Every record below must come back exactly as written, with the images dropped.

### EXTRACTED INFORMATION
┌──
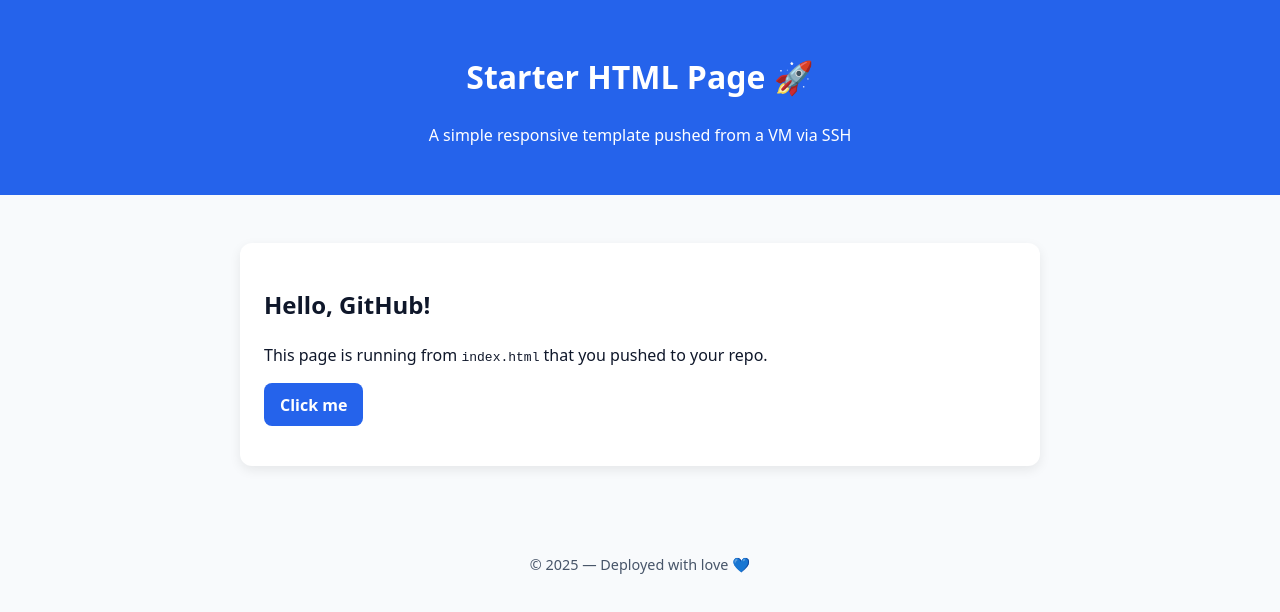
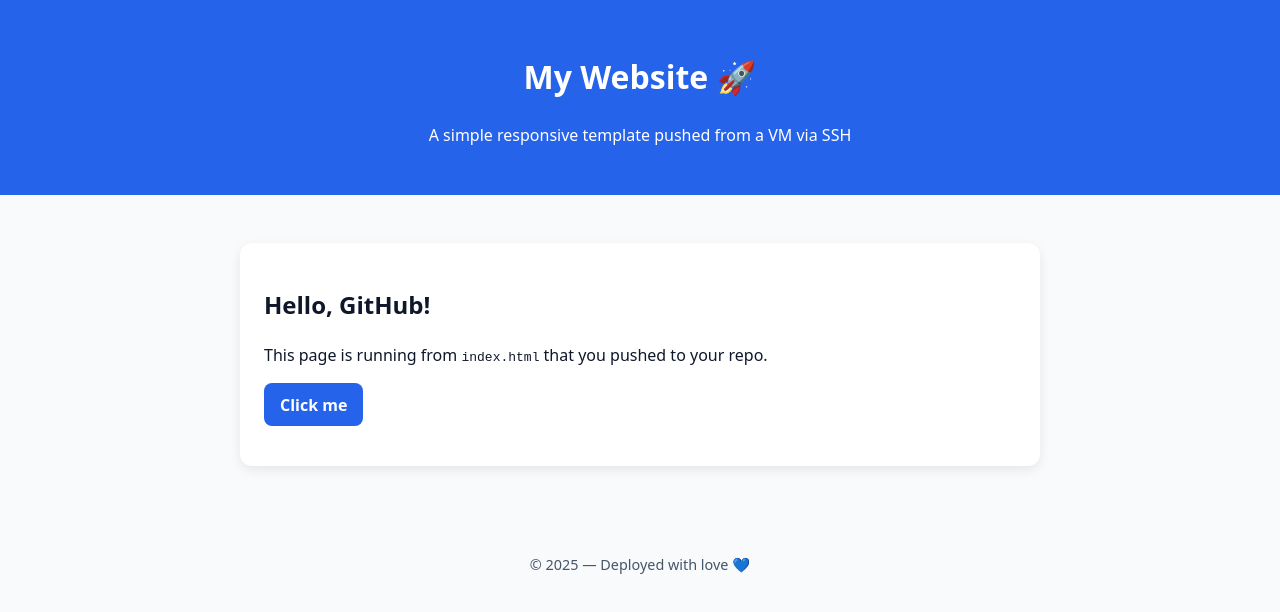
Before and after one commit to sakinazehra15/DevOps, a plain HTML site: page index.html in a window 1280 px wide. Drawn offline with Linux system fonts and the light colour scheme.

Commit message:
Updated index.html

```diff
--- a/index.html
+++ b/index.html
@@ -46,7 +46,7 @@
 </head>
 <body>
   <header>
-    <h1>Starter HTML Page 🚀</h1>
+    <h1> My Website 🚀</h1>
     <p>A simple responsive template pushed from a VM via SSH</p>
   </header>
 
```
└──
### REPLY TO THE EXERCISE
Before and after one commit to sakinazehra15/DevOps, a plain HTML site: page index.html in a window 1280 px wide. Drawn offline with Linux system fonts and the light colour scheme.

Commit message:
Updated index.html

```diff
--- a/index.html
+++ b/index.html
@@ -46,7 +46,7 @@
 </head>
 <body>
   <header>
-    <h1>Starter HTML Page 🚀</h1>
+    <h1> My Website 🚀</h1>
     <p>A simple responsive template pushed from a VM via SSH</p>
   </header>
 
```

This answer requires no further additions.